The Taoiseach Micheál Martin has insisted appointing Seamus Woulfe to the Supreme Court was not part of a political promise he made to Fine Gael.
It comes after the Dáil Business Committe collapsed as a result of a stand-off between opposition and Government.
The seven opposition groupings say they will not take part in any more meetings until the Government agrees to hold a debate on the appointment of Mr Justice Seamus Woulfe.
The committee schedules what the Dáil talks about and debates - and this marks a significant breakdown in the relationship between Government and opposition.
The Government is refusing to bring Justice Minister Helen McEntee into the Dáil to explain the process around appointing Mr Jutice Woulfe.
The Dáil's Business Committee is on the verge of collapse. All the opposition parties and groupings have pulled out of it in protest at the government's refusal to schedule a debate on the process around appointing Judge Seamus Woulfe
— Seán Defoe (@SeanDefoe) November 24, 2020
Aontú leader Peadar Tóibín earlier asked if the position on the Supreme Court was part of political horsetrading between Fine Gael and Fianna Fáil.
"The idea that political horsetrading plays any part in this actually is the biggest threat to the separation of powers.
"And there were two vacancies in July to the Supreme Court - only one was filled - and questions are in the public now: why was the second one not filled, given the multiple candidates that applied for the job?
"Is it a case that the second position, too, is part of the Fianna Fáil/Fine Gael/Green coalition deal?"
Mr Martin has completely rejected the idea there was political interference in the process.

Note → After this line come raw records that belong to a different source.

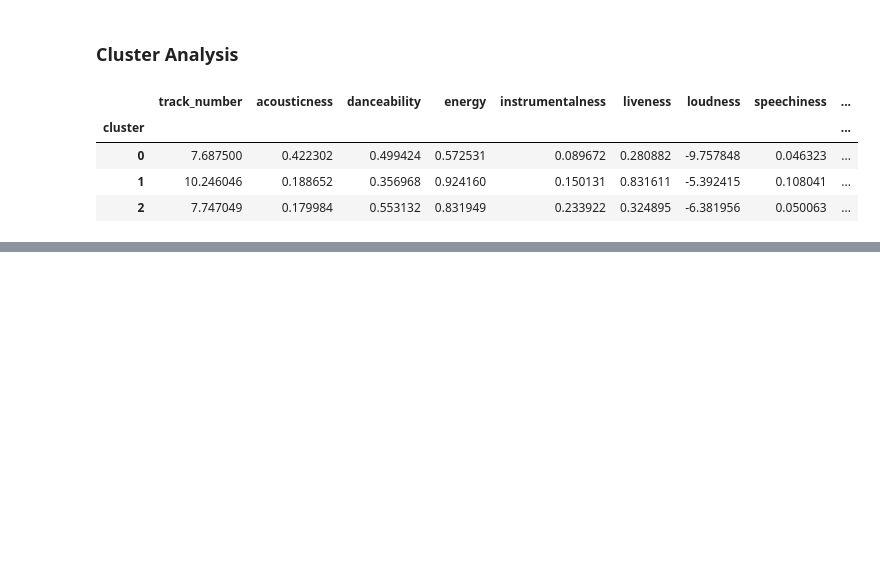
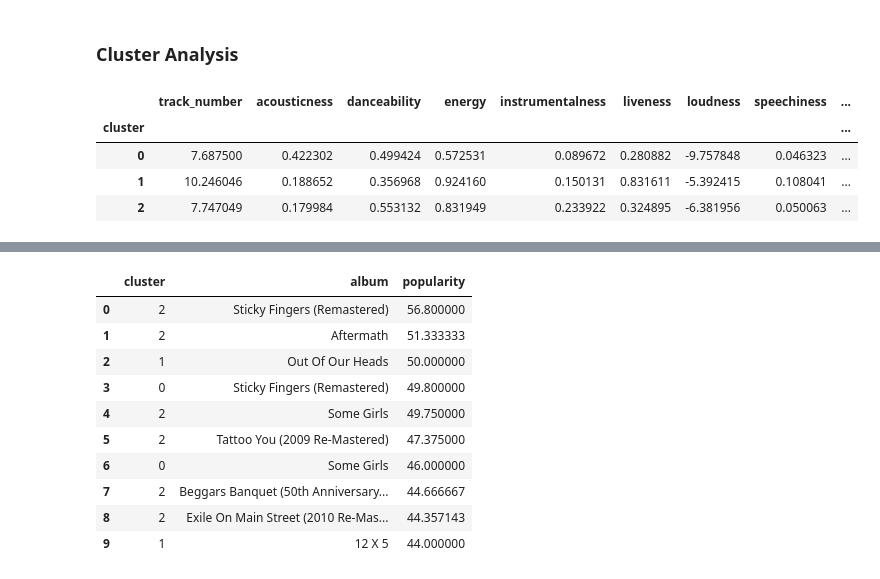
Before and after one commit to NitinJayavarapu12/Creating-cohorts-of-songs, a Jupyter notebook: Cohort_code.ipynb, the cells around one changed output, grey strips where cells are left out. Saved outputs shown, nothing was run; the diff lists cells and outputs as text; code cells hidden in the pictures; blank space fills up the shorter version.

```diff
--- a/Cohort_code.ipynb
+++ b/Cohort_code.ipynb
@@ -251,0 +258,17 @@ df.groupby('cluster').mean(numeric_only=True)
+# %%
+# Suggested albums based on popularity within each cluster
+suggested_albums = df.groupby(['cluster', 'album'])['popularity'].mean().sort_values(ascending=False).reset_index()
+suggestions = pd.DataFrame(suggested_albums)
+suggestions.head(10)
+# %% [output]
+|  | cluster | album | popularity |
+| 0 | 2 | Sticky Fingers (Remastered) | 56.800000 |
+| 1 | 2 | Aftermath | 51.333333 |
+| 2 | 1 | Out Of Our Heads | 50.000000 |
+| 3 | 0 | Sticky Fingers (Remastered) | 49.800000 |
+| 4 | 2 | Some Girls | 49.750000 |
+| 5 | 2 | Tattoo You (2009 Re-Mastered) | 47.375000 |
+| 6 | 0 | Some Girls | 46.000000 |
+| 7 | 2 | Beggars Banquet (50th Anniversary... | 44.666667 |
+| 8 | 2 | Exile On Main Street (2010 Re-Mas... | 44.357143 |
+| 9 | 1 | 12 X 5 | 44.000000 |
```
Also changed, not shown: parts of 6 cells of this notebook.
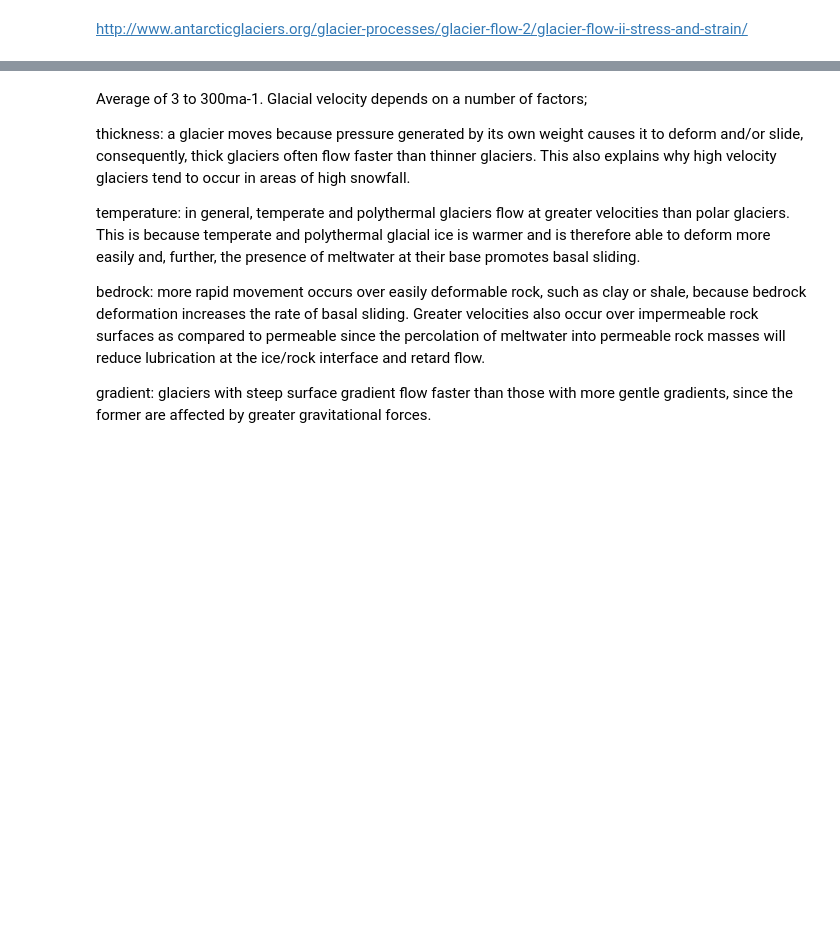
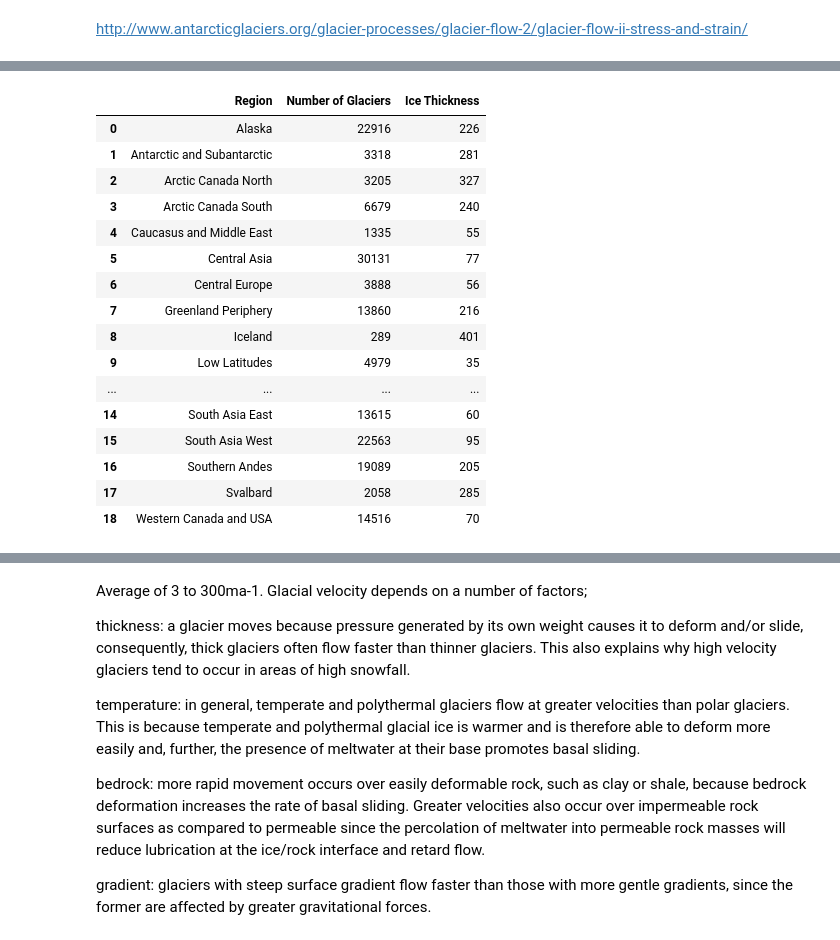
Before and after one commit to healyshane/project-programming_for-data_analysis, a Jupyter notebook: Programming for Data Analysis_Glaciers.ipynb, the cells around one changed output, grey strips where cells are left out. Drawn from its saved outputs; the diff is of its cells as text; code cells hidden in the pictures; blank space fills up the shorter version.

```diff
--- a/Programming for Data Analysis_Glaciers.ipynb
+++ b/Programming for Data Analysis_Glaciers.ipynb
@@ -40,0 +94,23 @@ http://www.antarcticglaciers.org/glacier-processes/glacier-flow-2/glacier-flow-i
+# %%
+# Read in CSV file, Ice Thickness for Regions, from DATA folder in repository
+# Create a DataFrame called thick
+thick = pd.read_csv("DATA/Ice Thickness for Regions.csv")
+thick
+# %% [output]
+|  | Region | Number of Glaciers | Ice Thickness |
+| 0 | Alaska | 22916 | 226 |
+| 1 | Antarctic and Subantarctic | 3318 | 281 |
+| 2 | Arctic Canada North | 3205 | 327 |
+| 3 | Arctic Canada South | 6679 | 240 |
+| 4 | Caucasus and Middle East | 1335 | 55 |
+| 5 | Central Asia | 30131 | 77 |
+| 6 | Central Europe | 3888 | 56 |
+| 7 | Greenland Periphery | 13860 | 216 |
+| 8 | Iceland | 289 | 401 |
+| 9 | Low Latitudes | 4979 | 35 |
+| ... | ... | ... | ... |
+| 14 | South Asia East | 13615 | 60 |
+| 15 | South Asia West | 22563 | 95 |
+| 16 | Southern Andes | 19089 | 205 |
+| 17 | Svalbard | 2058 | 285 |
+| 18 | Western Canada and USA | 14516 | 70 |
```
Also changed, not shown: parts of 17 cells of this notebook, 1 other file.
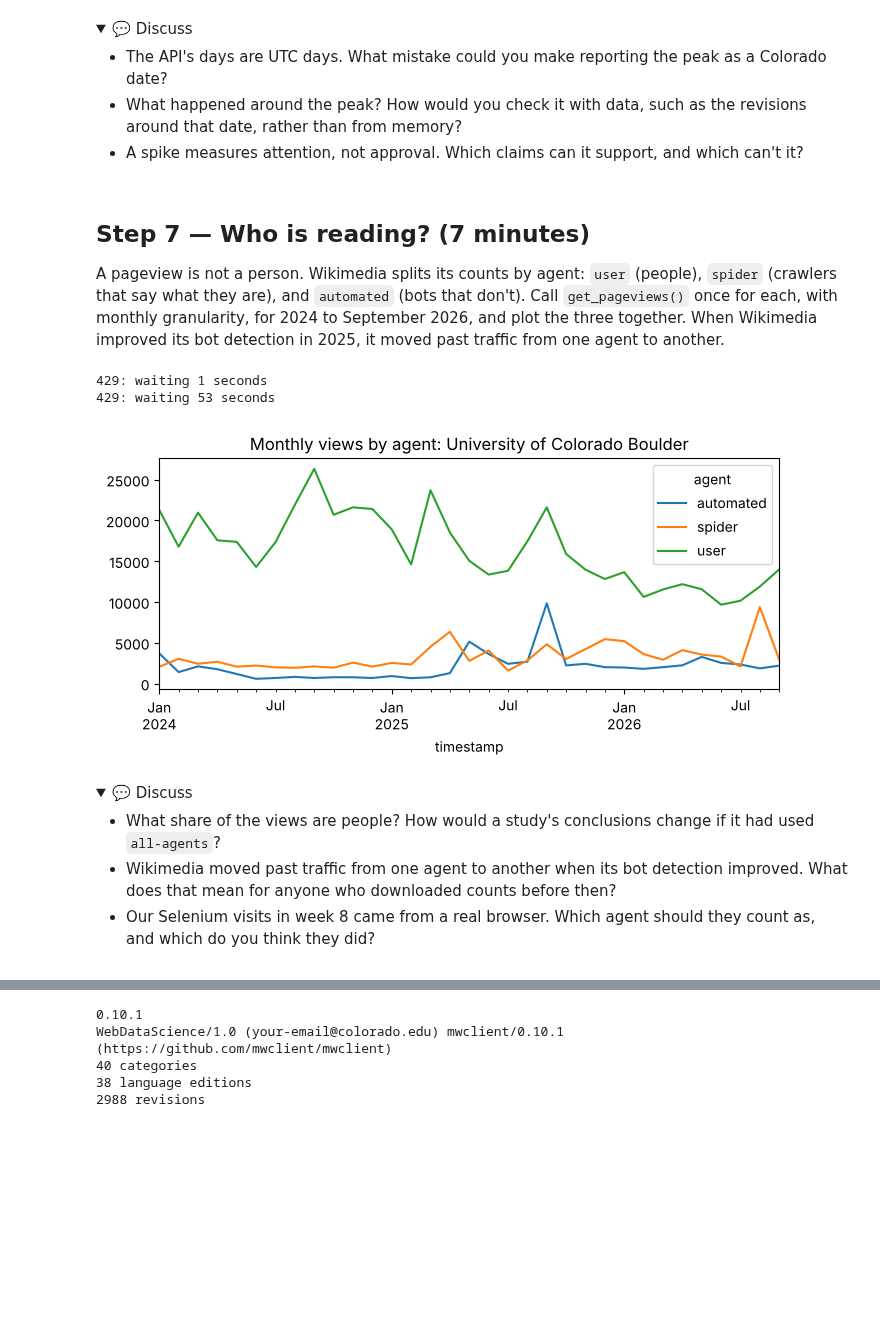
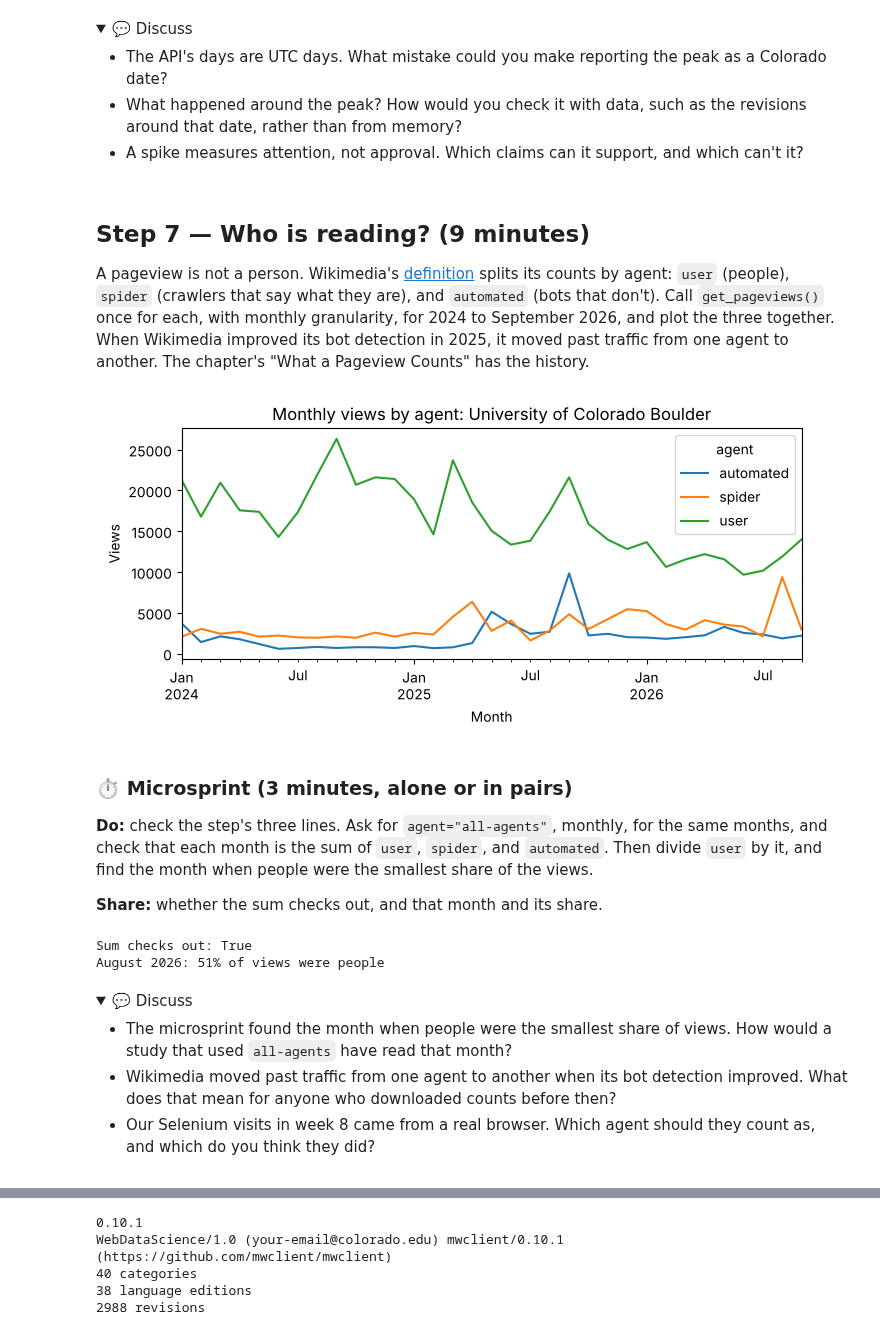
Before and after one commit to cuinfoscience/INFO4617-Fall2026, a Jupyter notebook: labs/week-10/lab-10-key.ipynb, the cells around one changed output, grey strips where cells are left out. Saved outputs shown, nothing was run; the diff lists cells and outputs as text; code cells hidden in the pictures; folded sections open; blank space fills up the shorter version.

```diff
--- a/labs/week-10/lab-10-key.ipynb
+++ b/labs/week-10/lab-10-key.ipynb
@@ -80,0 +89,10 @@ University of Colorado Boulder 289672 95,112 bytes
+# %%
+# Microsprint: one request about three titles, joined with "|": ARTICLE, "Talk:" + ARTICLE, and a misspelling
+# Send it as in Step 1; then for each key and page under ["query"]["pages"], print the key, the title,
+#   and the length, or "missing" when there isn't one
+titles = [ARTICLE, f"Talk:{ARTICLE}", "University of Colorado Bolder"]
+three = {"action": "query", "titles": "|".join(titles), "prop": "info", "format": "json"}
+response = requests.get(API, params=three, headers=HEADERS, timeout=30)
+response.raise_for_status()
+for key, info in response.json()["query"]["pages"].items():
+    print(key, info["title"], info.get("length", "missing"))
@@ -248,30 +289,47 @@ print(peak["timestamp"].date(), f"{peak['views']:,} views")
 
 </details>
 # %% [markdown]
-## Step 7 — Who is reading? (7 minutes)
+## Step 7 — Who is reading? (9 minutes)
 
-A pageview is not a person. Wikimedia splits its counts by agent: `user` (people), `spider` (crawlers that say what they are), and `automated` (bots that don't). Call `get_pageviews()` once for each, with monthly granularity, for 2024 to September 2026, and plot the three together. When Wikimedia improved its bot detection in 2025, it moved past traffic from one agent to another.
+A pageview is not a person. Wikimedia's [definition](https://meta.wikimedia.org/wiki/Research:Page_view) splits its counts by agent: `user` (people), `spider` (crawlers that say what they are), and `automated` (bots that don't). Call `get_pageviews()` once for each, with monthly granularity, for 2024 to September 2026, and plot the three together. When Wikimedia improved its bot detection in 2025, it moved past traffic from one agent to another. The chapter's "What a Pageview Counts" has the history.
 # %%
 # For each agent in user, spider, automated: get monthly views from 20240101 to 20260930
-# Put them in one DataFrame, one column per agent (pivot), and plot it
+# Put them in one DataFrame, one column per agent (pivot), and plot it with a title and axis labels
 frames = []
 for agent in ["user", "spider", "automated"]:
     monthly_views = get_pageviews(ARTICLE, "20240101", "20260930", agent=agent, granularity="monthly")
     monthly_views["agent"] = agent
     frames.append(monthly_views)
 by_agent = pd.concat(frames).pivot(index="timestamp", columns="agent", values="views")
 
-by_agent.plot(figsize=(8, 3), title=f"Monthly views by agent: {ARTICLE}")
+ax = by_agent.plot(figsize=(8, 3), title=f"Monthly views by agent: {ARTICLE}")
+ax.set_xlabel("Month")
+ax.set_ylabel("Views")
 plt.show()
 # %% [output]
-429: waiting 1 seconds
-429: waiting 53 seconds
-[figure, old version]
+[figure, new version]
+# %% [markdown]
+### ⏱ Microsprint (3 minutes, alone or in pairs)
+
+**Do:** check the step's three lines. Ask for `agent="all-agents"`, monthly, for the same months, and check that each month is the sum of `user`, `spider`, and `automated`. Then divide `user` by it, and find the month when people were the smallest share of the views.
+
+**Share:** whether the sum checks out, and that month and its share.
+# %%
+# Microsprint: get monthly all-agents views for the same months; check each equals user + spider + automated
+# Then divide user by all-agents, and print the month when people were the smallest share, with the share
+all_agents = get_pageviews(ARTICLE, "20240101", "20260930", agent="all-agents", granularity="monthly")
+total = all_agents.set_index("timestamp")["views"]
+print("Sum checks out:", (by_agent.sum(axis=1) == total).all())
+user_share = by_agent["user"] / total
+print(f"{user_share.idxmin():%B %Y}: {user_share.min():.0%} of views were people")
+# %% [output]
+Sum checks out: True
+August 2026: 51% of views were people
 # %% [markdown]
 <details>
 <summary>💬 Discuss</summary>
 
-- What share of the views are people? How would a study's conclusions change if it had used `all-agents`?
+- The microsprint found the month when people were the smallest share of views. How would a study that used `all-agents` have read that month?
 - Wikimedia moved past traffic from one agent to another when its bot detection improved. What does that mean for anyone who downloaded counts before then?
 - Our Selenium visits in week 8 came from a real browser. Which agent should they count as, and which do you think they did?
 
```
Also changed, not shown: parts of 29 cells of this notebook, 1 other file.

"I've made it clear, and it's all laid out, in terms of how this appointment was made.
"There was no horsetrading involved, there was no involvement whatsoever in terms of judicial appointments and the formation of Government or the Programme for Government.
"Any assertion to the contrary is false, OK?
"And you can make all the accusations you'd like, Deputy, just because you make them doesn't mean they're correct.
"I know what I signed up to, and what I didn't sign up to".
It comes after Mr Woulfe's refusal to resign from the court over the Oireachtas Golf Society dinner controversy.
While RISE TD Paul Murphy has said he is bringing forward a motion in the Dáil this week, which - if passed - would allow TDs to begin examining whether Mr Justice Woulfe should be removed or not.
Deputy Murphy said: "What happened in terms of Seamus Woulfe and that Golf Society event was in my opinion a very flagrant breach of the regulations.
"We didn't rush into this. Seamus Woulfe obviously refused to resign, as is his right. The Government then said they're not going to do anything about it.
"That left us with a choice whereby he's either going to return to the Supreme Court bench early next year, or we would take the only option open to us."
The Government has previously confirmed it will take no action against the judge.
Reporting by Sean Defoe